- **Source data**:
"""

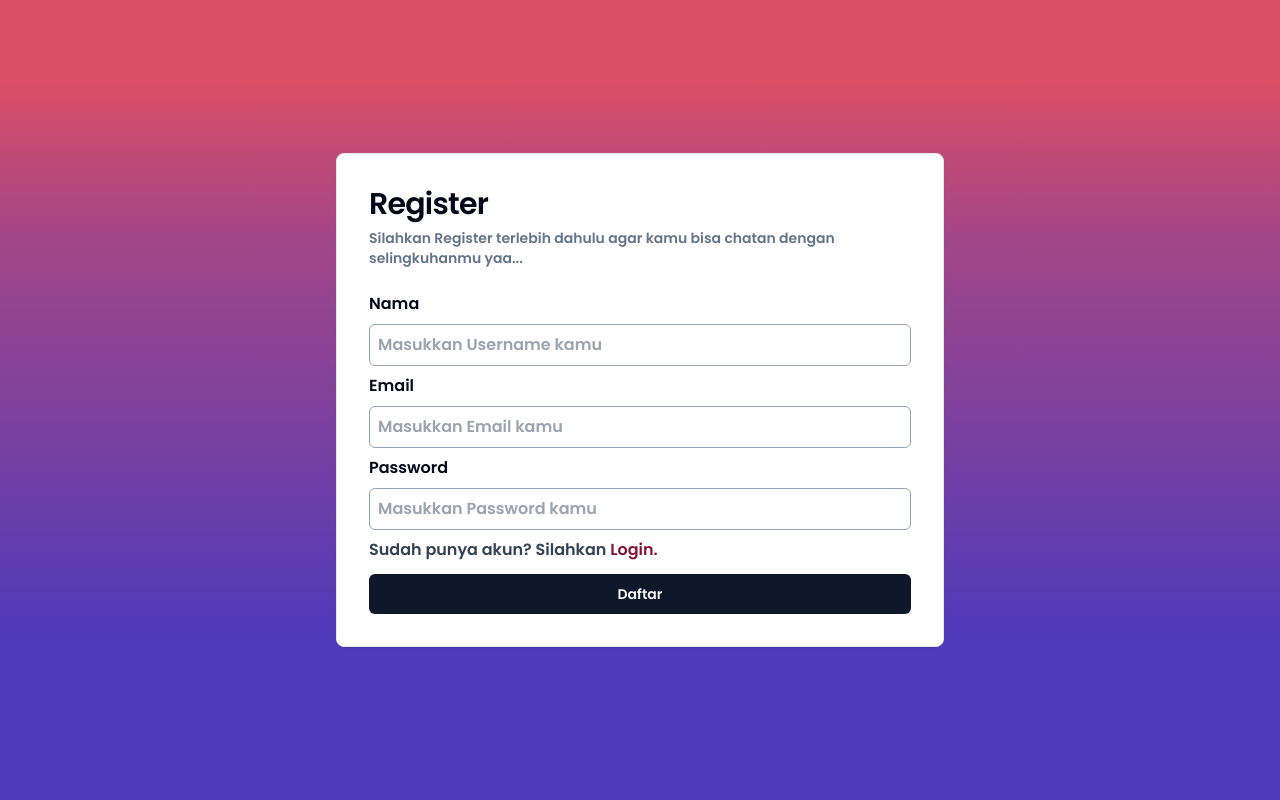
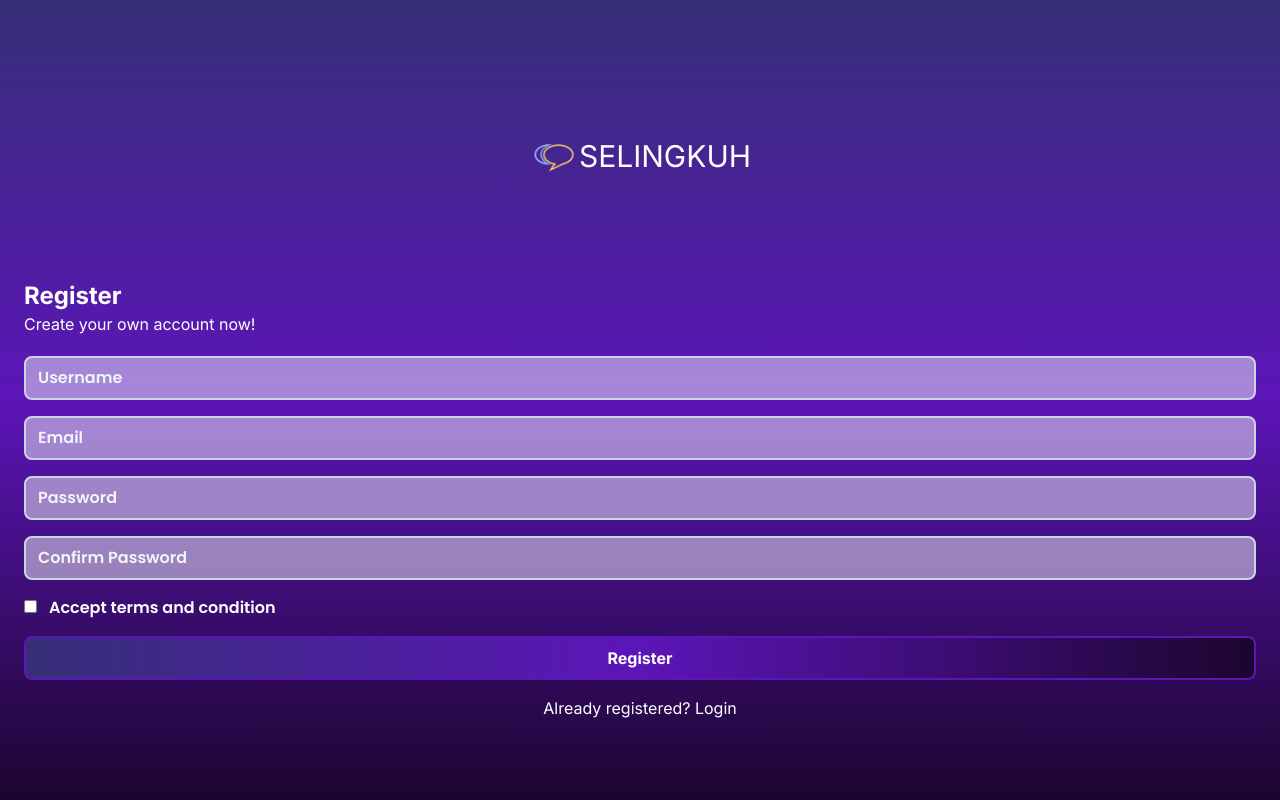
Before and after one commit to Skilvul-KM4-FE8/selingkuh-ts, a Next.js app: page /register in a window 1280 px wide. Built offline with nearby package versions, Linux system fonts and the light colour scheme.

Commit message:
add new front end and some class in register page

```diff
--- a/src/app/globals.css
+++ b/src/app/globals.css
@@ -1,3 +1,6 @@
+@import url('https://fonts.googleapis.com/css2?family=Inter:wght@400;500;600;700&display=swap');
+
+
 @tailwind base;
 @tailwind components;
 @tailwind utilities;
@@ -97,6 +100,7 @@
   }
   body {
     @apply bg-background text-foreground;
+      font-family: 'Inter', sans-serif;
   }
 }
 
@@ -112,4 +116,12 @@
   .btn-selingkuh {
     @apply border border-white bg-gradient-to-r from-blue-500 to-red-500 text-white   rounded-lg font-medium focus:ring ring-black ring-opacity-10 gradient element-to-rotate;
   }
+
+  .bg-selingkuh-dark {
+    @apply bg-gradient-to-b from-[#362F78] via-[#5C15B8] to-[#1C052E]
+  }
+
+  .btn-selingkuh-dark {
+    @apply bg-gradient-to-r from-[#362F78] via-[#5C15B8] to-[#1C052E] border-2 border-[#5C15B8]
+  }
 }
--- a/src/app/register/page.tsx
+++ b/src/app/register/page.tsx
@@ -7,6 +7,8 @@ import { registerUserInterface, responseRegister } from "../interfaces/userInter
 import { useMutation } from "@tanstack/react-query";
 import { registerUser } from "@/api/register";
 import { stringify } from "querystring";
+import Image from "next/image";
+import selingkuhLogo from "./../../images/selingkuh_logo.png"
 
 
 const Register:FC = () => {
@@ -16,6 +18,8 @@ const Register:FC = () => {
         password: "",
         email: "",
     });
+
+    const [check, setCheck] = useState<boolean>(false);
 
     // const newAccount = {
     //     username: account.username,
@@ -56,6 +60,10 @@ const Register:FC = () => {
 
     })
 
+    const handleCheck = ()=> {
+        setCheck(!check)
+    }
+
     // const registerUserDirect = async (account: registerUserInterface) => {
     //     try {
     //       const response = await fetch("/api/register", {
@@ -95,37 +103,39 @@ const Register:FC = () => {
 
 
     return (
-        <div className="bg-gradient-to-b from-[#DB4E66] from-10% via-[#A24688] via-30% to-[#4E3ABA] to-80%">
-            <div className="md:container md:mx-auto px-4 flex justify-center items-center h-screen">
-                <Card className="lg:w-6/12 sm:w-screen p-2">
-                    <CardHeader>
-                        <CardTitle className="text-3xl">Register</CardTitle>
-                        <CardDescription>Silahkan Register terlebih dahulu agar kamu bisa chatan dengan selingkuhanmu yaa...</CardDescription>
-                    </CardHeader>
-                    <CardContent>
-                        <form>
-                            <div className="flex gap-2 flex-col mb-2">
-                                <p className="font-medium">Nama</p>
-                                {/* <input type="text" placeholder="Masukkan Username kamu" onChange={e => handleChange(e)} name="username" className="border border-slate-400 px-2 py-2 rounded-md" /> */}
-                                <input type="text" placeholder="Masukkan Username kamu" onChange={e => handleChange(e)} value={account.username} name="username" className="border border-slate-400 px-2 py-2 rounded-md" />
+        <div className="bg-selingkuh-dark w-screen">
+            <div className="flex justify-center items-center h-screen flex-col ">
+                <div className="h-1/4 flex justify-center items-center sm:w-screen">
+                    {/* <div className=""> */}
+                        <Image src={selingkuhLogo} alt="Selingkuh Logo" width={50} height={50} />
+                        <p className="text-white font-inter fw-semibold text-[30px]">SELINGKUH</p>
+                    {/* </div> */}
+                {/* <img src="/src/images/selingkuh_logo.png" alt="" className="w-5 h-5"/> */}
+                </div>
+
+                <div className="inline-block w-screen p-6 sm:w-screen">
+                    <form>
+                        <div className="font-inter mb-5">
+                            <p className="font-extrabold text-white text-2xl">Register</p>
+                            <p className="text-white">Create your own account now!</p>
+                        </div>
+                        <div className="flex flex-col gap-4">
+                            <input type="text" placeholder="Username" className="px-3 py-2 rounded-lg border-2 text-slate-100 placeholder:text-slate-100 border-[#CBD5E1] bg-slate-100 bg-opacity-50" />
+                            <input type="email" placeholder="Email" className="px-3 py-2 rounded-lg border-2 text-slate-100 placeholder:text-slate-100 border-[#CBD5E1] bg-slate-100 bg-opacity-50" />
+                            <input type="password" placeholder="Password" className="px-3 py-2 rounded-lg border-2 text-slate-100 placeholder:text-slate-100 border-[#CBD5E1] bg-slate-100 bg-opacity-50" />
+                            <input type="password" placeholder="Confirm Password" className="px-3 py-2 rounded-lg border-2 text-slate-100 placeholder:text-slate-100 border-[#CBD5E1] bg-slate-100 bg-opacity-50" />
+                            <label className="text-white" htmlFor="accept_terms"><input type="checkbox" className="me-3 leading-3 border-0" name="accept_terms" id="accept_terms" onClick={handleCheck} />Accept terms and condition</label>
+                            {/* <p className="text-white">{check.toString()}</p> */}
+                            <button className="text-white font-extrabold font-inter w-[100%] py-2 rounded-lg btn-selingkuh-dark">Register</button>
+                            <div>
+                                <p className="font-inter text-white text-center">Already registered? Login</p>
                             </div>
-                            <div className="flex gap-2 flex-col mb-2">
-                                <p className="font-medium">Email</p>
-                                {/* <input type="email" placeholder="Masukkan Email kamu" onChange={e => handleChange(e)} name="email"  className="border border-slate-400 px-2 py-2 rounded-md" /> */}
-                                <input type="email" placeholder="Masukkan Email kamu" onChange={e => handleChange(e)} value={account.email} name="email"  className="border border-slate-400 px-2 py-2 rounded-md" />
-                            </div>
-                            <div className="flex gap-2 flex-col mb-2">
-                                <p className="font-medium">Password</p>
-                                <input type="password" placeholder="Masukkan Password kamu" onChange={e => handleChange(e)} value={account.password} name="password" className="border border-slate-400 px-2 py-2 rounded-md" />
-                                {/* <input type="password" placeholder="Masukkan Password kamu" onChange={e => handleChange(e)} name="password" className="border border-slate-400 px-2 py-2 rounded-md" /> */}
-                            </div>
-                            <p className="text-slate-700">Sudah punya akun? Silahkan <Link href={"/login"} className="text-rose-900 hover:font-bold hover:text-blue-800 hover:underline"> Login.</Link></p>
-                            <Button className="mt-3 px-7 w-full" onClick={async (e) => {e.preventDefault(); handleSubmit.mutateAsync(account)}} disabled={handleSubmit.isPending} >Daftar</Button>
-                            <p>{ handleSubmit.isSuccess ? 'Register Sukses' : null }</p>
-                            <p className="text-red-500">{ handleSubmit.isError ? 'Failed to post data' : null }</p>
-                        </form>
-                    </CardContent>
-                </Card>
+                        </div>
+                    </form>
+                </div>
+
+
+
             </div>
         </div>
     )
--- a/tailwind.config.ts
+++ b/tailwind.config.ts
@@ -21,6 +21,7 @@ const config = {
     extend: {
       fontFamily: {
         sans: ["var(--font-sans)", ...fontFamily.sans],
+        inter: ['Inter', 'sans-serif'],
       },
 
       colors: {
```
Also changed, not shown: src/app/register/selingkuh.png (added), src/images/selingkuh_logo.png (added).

"""
"""

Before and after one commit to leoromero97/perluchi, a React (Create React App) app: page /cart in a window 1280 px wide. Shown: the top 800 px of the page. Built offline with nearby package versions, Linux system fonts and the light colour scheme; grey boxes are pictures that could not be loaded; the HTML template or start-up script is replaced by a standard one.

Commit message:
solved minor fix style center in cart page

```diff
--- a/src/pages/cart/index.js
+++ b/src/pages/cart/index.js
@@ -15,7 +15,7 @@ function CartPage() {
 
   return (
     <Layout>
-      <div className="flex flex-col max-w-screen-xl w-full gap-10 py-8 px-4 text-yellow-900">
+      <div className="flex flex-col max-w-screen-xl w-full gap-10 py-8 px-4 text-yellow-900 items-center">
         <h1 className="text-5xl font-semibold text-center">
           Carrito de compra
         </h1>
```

"""

Looking at the entries above, determine how many lines contain the word "tailwind" and state only that number.

- **Output for this exercise**: 5